++++ Input data ++++
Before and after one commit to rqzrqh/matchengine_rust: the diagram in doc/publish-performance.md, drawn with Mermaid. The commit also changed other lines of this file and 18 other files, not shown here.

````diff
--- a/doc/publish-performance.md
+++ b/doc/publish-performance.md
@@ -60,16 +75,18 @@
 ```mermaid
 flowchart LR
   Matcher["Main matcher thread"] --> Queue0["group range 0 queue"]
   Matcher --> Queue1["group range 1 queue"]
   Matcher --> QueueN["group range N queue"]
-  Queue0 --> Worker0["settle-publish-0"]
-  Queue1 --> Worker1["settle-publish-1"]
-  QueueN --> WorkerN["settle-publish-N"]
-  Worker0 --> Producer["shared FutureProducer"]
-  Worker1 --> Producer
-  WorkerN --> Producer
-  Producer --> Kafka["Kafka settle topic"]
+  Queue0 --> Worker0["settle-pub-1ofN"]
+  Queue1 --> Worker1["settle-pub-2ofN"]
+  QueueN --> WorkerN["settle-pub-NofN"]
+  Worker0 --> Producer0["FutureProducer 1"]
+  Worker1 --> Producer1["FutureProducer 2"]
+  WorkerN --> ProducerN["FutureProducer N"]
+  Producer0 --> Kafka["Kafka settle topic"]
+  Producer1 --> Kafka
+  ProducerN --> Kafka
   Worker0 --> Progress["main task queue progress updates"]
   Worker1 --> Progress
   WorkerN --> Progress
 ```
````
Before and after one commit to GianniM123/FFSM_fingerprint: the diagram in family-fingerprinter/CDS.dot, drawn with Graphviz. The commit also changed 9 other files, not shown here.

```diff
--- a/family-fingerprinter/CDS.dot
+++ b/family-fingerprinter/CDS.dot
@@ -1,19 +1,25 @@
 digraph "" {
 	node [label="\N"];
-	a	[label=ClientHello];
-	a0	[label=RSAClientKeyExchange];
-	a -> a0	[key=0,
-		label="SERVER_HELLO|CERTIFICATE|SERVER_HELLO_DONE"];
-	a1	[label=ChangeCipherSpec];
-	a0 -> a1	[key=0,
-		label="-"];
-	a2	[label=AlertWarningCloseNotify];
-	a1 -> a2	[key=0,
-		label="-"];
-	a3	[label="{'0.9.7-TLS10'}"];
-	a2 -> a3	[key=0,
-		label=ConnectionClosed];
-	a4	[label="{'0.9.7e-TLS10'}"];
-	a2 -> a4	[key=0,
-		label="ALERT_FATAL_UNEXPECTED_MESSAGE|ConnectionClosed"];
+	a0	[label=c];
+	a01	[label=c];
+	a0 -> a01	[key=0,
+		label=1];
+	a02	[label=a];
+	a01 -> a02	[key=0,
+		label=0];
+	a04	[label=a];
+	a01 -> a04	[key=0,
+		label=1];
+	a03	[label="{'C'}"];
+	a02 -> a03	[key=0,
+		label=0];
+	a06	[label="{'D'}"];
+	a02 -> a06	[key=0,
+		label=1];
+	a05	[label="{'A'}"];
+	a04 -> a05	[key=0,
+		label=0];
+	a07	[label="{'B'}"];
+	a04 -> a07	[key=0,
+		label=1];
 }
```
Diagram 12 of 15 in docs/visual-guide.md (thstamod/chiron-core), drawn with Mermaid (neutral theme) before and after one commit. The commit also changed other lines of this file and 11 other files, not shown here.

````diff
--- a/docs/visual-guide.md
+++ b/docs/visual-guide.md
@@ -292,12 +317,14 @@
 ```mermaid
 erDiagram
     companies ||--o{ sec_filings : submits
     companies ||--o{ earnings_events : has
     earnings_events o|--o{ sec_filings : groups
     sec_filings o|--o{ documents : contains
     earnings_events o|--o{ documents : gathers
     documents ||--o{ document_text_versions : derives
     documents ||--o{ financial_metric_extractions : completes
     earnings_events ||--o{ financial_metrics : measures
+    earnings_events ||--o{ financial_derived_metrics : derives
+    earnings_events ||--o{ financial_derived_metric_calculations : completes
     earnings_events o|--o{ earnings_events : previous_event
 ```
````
++++
> Try it
Write out all the data exactly.

> Your solution
Before and after one commit to rqzrqh/matchengine_rust: the diagram in doc/publish-performance.md, drawn with Mermaid. The commit also changed other lines of this file and 18 other files, not shown here.

````diff
--- a/doc/publish-performance.md
+++ b/doc/publish-performance.md
@@ -60,16 +75,18 @@
 ```mermaid
 flowchart LR
   Matcher["Main matcher thread"] --> Queue0["group range 0 queue"]
   Matcher --> Queue1["group range 1 queue"]
   Matcher --> QueueN["group range N queue"]
-  Queue0 --> Worker0["settle-publish-0"]
-  Queue1 --> Worker1["settle-publish-1"]
-  QueueN --> WorkerN["settle-publish-N"]
-  Worker0 --> Producer["shared FutureProducer"]
-  Worker1 --> Producer
-  WorkerN --> Producer
-  Producer --> Kafka["Kafka settle topic"]
+  Queue0 --> Worker0["settle-pub-1ofN"]
+  Queue1 --> Worker1["settle-pub-2ofN"]
+  QueueN --> WorkerN["settle-pub-NofN"]
+  Worker0 --> Producer0["FutureProducer 1"]
+  Worker1 --> Producer1["FutureProducer 2"]
+  WorkerN --> ProducerN["FutureProducer N"]
+  Producer0 --> Kafka["Kafka settle topic"]
+  Producer1 --> Kafka
+  ProducerN --> Kafka
   Worker0 --> Progress["main task queue progress updates"]
   Worker1 --> Progress
   WorkerN --> Progress
 ```
````
Before and after one commit to GianniM123/FFSM_fingerprint: the diagram in family-fingerprinter/CDS.dot, drawn with Graphviz. The commit also changed 9 other files, not shown here.

```diff
--- a/family-fingerprinter/CDS.dot
+++ b/family-fingerprinter/CDS.dot
@@ -1,19 +1,25 @@
 digraph "" {
 	node [label="\N"];
-	a	[label=ClientHello];
-	a0	[label=RSAClientKeyExchange];
-	a -> a0	[key=0,
-		label="SERVER_HELLO|CERTIFICATE|SERVER_HELLO_DONE"];
-	a1	[label=ChangeCipherSpec];
-	a0 -> a1	[key=0,
-		label="-"];
-	a2	[label=AlertWarningCloseNotify];
-	a1 -> a2	[key=0,
-		label="-"];
-	a3	[label="{'0.9.7-TLS10'}"];
-	a2 -> a3	[key=0,
-		label=ConnectionClosed];
-	a4	[label="{'0.9.7e-TLS10'}"];
-	a2 -> a4	[key=0,
-		label="ALERT_FATAL_UNEXPECTED_MESSAGE|ConnectionClosed"];
+	a0	[label=c];
+	a01	[label=c];
+	a0 -> a01	[key=0,
+		label=1];
+	a02	[label=a];
+	a01 -> a02	[key=0,
+		label=0];
+	a04	[label=a];
+	a01 -> a04	[key=0,
+		label=1];
+	a03	[label="{'C'}"];
+	a02 -> a03	[key=0,
+		label=0];
+	a06	[label="{'D'}"];
+	a02 -> a06	[key=0,
+		label=1];
+	a05	[label="{'A'}"];
+	a04 -> a05	[key=0,
+		label=0];
+	a07	[label="{'B'}"];
+	a04 -> a07	[key=0,
+		label=1];
 }
```
Diagram 12 of 15 in docs/visual-guide.md (thstamod/chiron-core), drawn with Mermaid (neutral theme) before and after one commit. The commit also changed other lines of this file and 11 other files, not shown here.

````diff
--- a/docs/visual-guide.md
+++ b/docs/visual-guide.md
@@ -292,12 +317,14 @@
 ```mermaid
 erDiagram
     companies ||--o{ sec_filings : submits
     companies ||--o{ earnings_events : has
     earnings_events o|--o{ sec_filings : groups
     sec_filings o|--o{ documents : contains
     earnings_events o|--o{ documents : gathers
     documents ||--o{ document_text_versions : derives
     documents ||--o{ financial_metric_extractions : completes
     earnings_events ||--o{ financial_metrics : measures
+    earnings_events ||--o{ financial_derived_metrics : derives
+    earnings_events ||--o{ financial_derived_metric_calculations : completes
     earnings_events o|--o{ earnings_events : previous_event
 ```
````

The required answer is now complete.